* _Work item_
Every record below must be copied exactly, with images dropped.

::: Material for this task

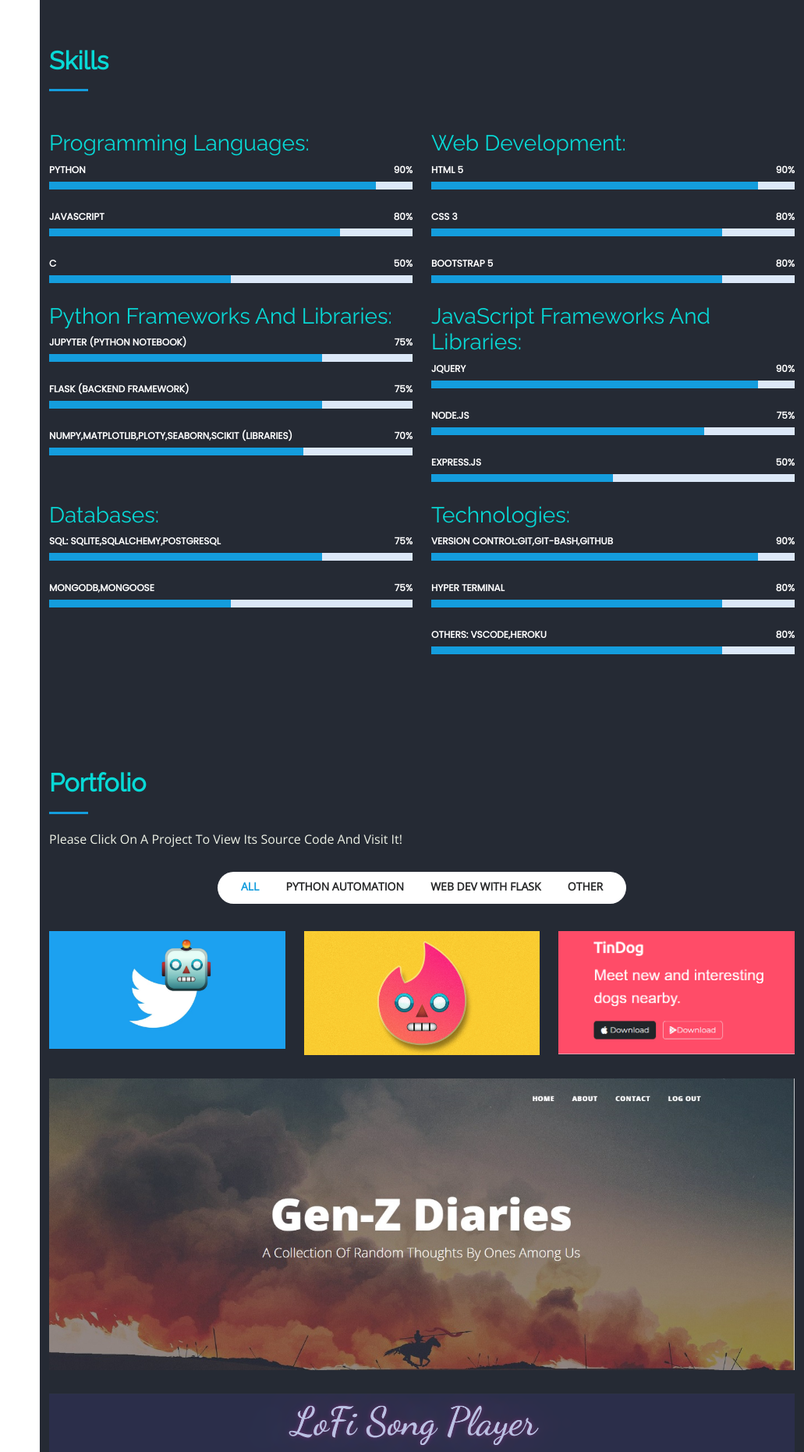
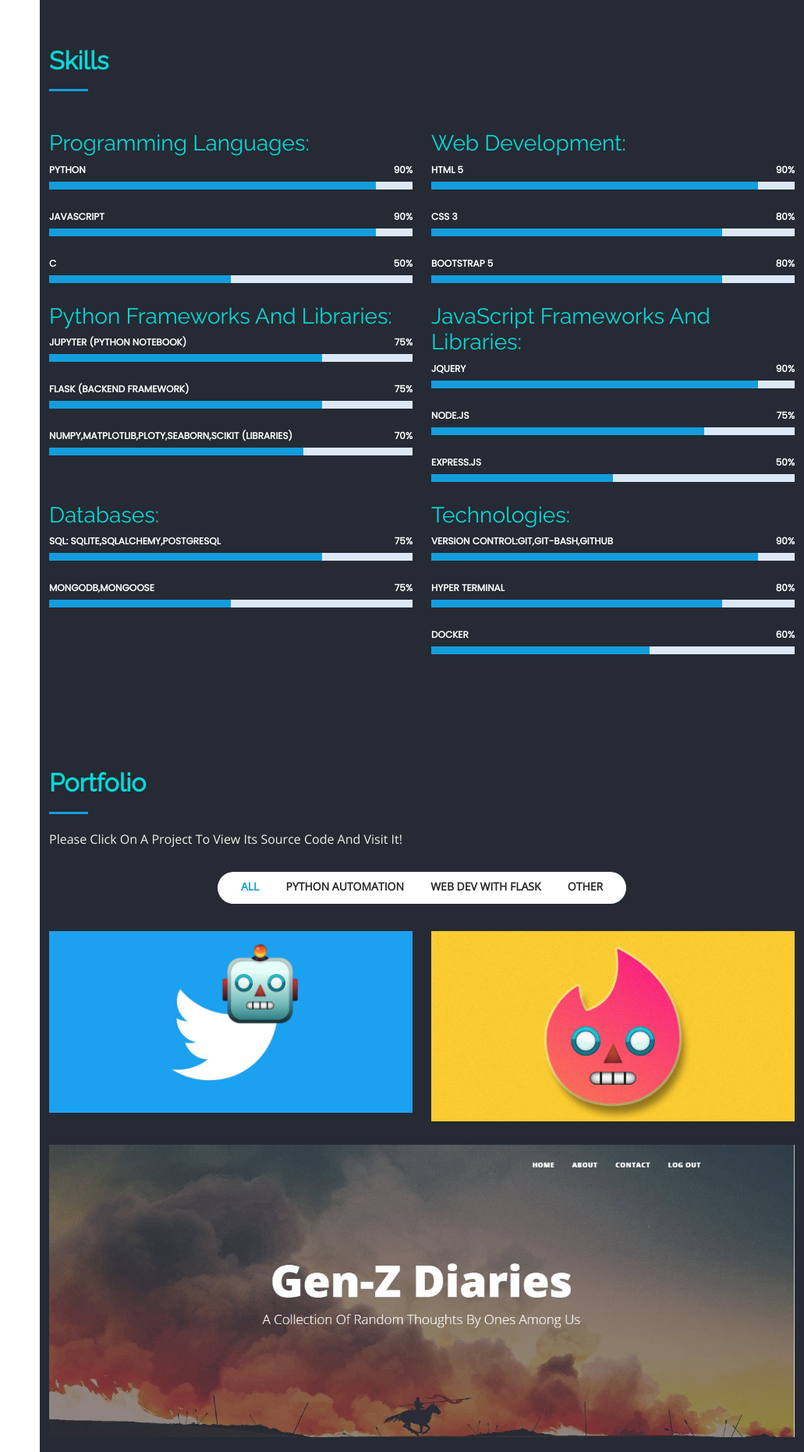
Before and after one commit to Akash-Singh04/MyPersonalWebsite, a Flask app: page / in a window 1280 px wide. Shown: the part 1597-3459 px from the top of the page at 78% size, without its empty margins (249-1280 px from the left). Run offline with Flask 3, Linux system fonts and the light colour scheme; some libraries are stand-ins or nearby versions.

Commit message:
added docker and removed tindog

```diff
--- a/My Personal Website/templates/index.html
+++ b/My Personal Website/templates/index.html
@@ -139,9 +139,9 @@
             </div>
 
             <div class="progress">
-              <span class="skill">JavaScript <i class="val">80%</i></span>
+              <span class="skill">JavaScript <i class="val">90%</i></span>
               <div class="progress-bar-wrap">
-                <div class="progress-bar" role="progressbar" aria-valuenow="80" aria-valuemin="0" aria-valuemax="100"></div>
+                <div class="progress-bar" role="progressbar" aria-valuenow="90" aria-valuemin="0" aria-valuemax="100"></div>
               </div>
             </div>
 
@@ -261,9 +261,9 @@
                   </div>
               </div>
               <div class="progress">
-                <span class="skill">Others: VsCode,Heroku <i class="val">80%</i></span>
+                <span class="skill">Docker <i class="val">60%</i></span>
                 <div class="progress-bar-wrap">
-                  <div class="progress-bar" role="progressbar" aria-valuenow="80" aria-valuemin="0" aria-valuemax="100"></div>
+                  <div class="progress-bar" role="progressbar" aria-valuenow="60" aria-valuemin="0" aria-valuemax="100"></div>
                 </div>
               </div>
           </div>
@@ -321,7 +321,7 @@
         </div>
         <div class="row portfolio-container" data-aos="fade-up" data-aos-delay="100">
 
-          <div class="col-lg-4 col-md-6 portfolio-item filter-python">
+          <div class="col-lg-6 col-md-6 portfolio-item filter-python">
             <div class="portfolio-wrap">
               <img src="static/assets/img/portfolio/portfolio-twitterbot.jpg" class="img-fluid" alt="">
               <div class="portfolio-links">
@@ -330,7 +330,7 @@
             </div>
           </div>
 
-          <div class="col-lg-4 col-md-6 portfolio-item filter-python">
+          <div class="col-lg-6 col-md-6 portfolio-item filter-python">
             <div class="portfolio-wrap">
               <img src="static/assets/img/portfolio/portfolio-tinderbot.jpg" class="img-fluid" alt="">
               <div class="portfolio-links">
@@ -339,14 +339,14 @@
             </div>
           </div>
 
-          <div class="col-lg-4 col-md-6 portfolio-item filter-other">
+          <!-- <div class="col-lg-4 col-md-6 portfolio-item filter-other">
             <div class="portfolio-wrap">
               <img src="static/assets/img/portfolio/portfolio-tindog.png" class="kuchkaro" alt="">
               <div class="portfolio-links">
                 <a href="{{url_for('tindog')}}" title="More Details"><i class="bx bx-link"></i></a>
               </div>
             </div>
-          </div>
+          </div> -->
 
 
             <div class="col-lg-12  portfolio-item filter-flask">
```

::::::

* _Result_
Before and after one commit to Akash-Singh04/MyPersonalWebsite, a Flask app: page / in a window 1280 px wide. Shown: the part 1597-3459 px from the top of the page at 78% size, without its empty margins (249-1280 px from the left). Run offline with Flask 3, Linux system fonts and the light colour scheme; some libraries are stand-ins or nearby versions.

Commit message:
added docker and removed tindog

```diff
--- a/My Personal Website/templates/index.html
+++ b/My Personal Website/templates/index.html
@@ -139,9 +139,9 @@
             </div>
 
             <div class="progress">
-              <span class="skill">JavaScript <i class="val">80%</i></span>
+              <span class="skill">JavaScript <i class="val">90%</i></span>
               <div class="progress-bar-wrap">
-                <div class="progress-bar" role="progressbar" aria-valuenow="80" aria-valuemin="0" aria-valuemax="100"></div>
+                <div class="progress-bar" role="progressbar" aria-valuenow="90" aria-valuemin="0" aria-valuemax="100"></div>
               </div>
             </div>
 
@@ -261,9 +261,9 @@
                   </div>
               </div>
               <div class="progress">
-                <span class="skill">Others: VsCode,Heroku <i class="val">80%</i></span>
+                <span class="skill">Docker <i class="val">60%</i></span>
                 <div class="progress-bar-wrap">
-                  <div class="progress-bar" role="progressbar" aria-valuenow="80" aria-valuemin="0" aria-valuemax="100"></div>
+                  <div class="progress-bar" role="progressbar" aria-valuenow="60" aria-valuemin="0" aria-valuemax="100"></div>
                 </div>
               </div>
           </div>
@@ -321,7 +321,7 @@
         </div>
         <div class="row portfolio-container" data-aos="fade-up" data-aos-delay="100">
 
-          <div class="col-lg-4 col-md-6 portfolio-item filter-python">
+          <div class="col-lg-6 col-md-6 portfolio-item filter-python">
             <div class="portfolio-wrap">
               <img src="static/assets/img/portfolio/portfolio-twitterbot.jpg" class="img-fluid" alt="">
               <div class="portfolio-links">
@@ -330,7 +330,7 @@
             </div>
           </div>
 
-          <div class="col-lg-4 col-md-6 portfolio-item filter-python">
+          <div class="col-lg-6 col-md-6 portfolio-item filter-python">
             <div class="portfolio-wrap">
               <img src="static/assets/img/portfolio/portfolio-tinderbot.jpg" class="img-fluid" alt="">
               <div class="portfolio-links">
@@ -339,14 +339,14 @@
             </div>
           </div>
 
-          <div class="col-lg-4 col-md-6 portfolio-item filter-other">
+          <!-- <div class="col-lg-4 col-md-6 portfolio-item filter-other">
             <div class="portfolio-wrap">
               <img src="static/assets/img/portfolio/portfolio-tindog.png" class="kuchkaro" alt="">
               <div class="portfolio-links">
                 <a href="{{url_for('tindog')}}" title="More Details"><i class="bx bx-link"></i></a>
               </div>
             </div>
-          </div>
+          </div> -->
 
 
             <div class="col-lg-12  portfolio-item filter-flask">
```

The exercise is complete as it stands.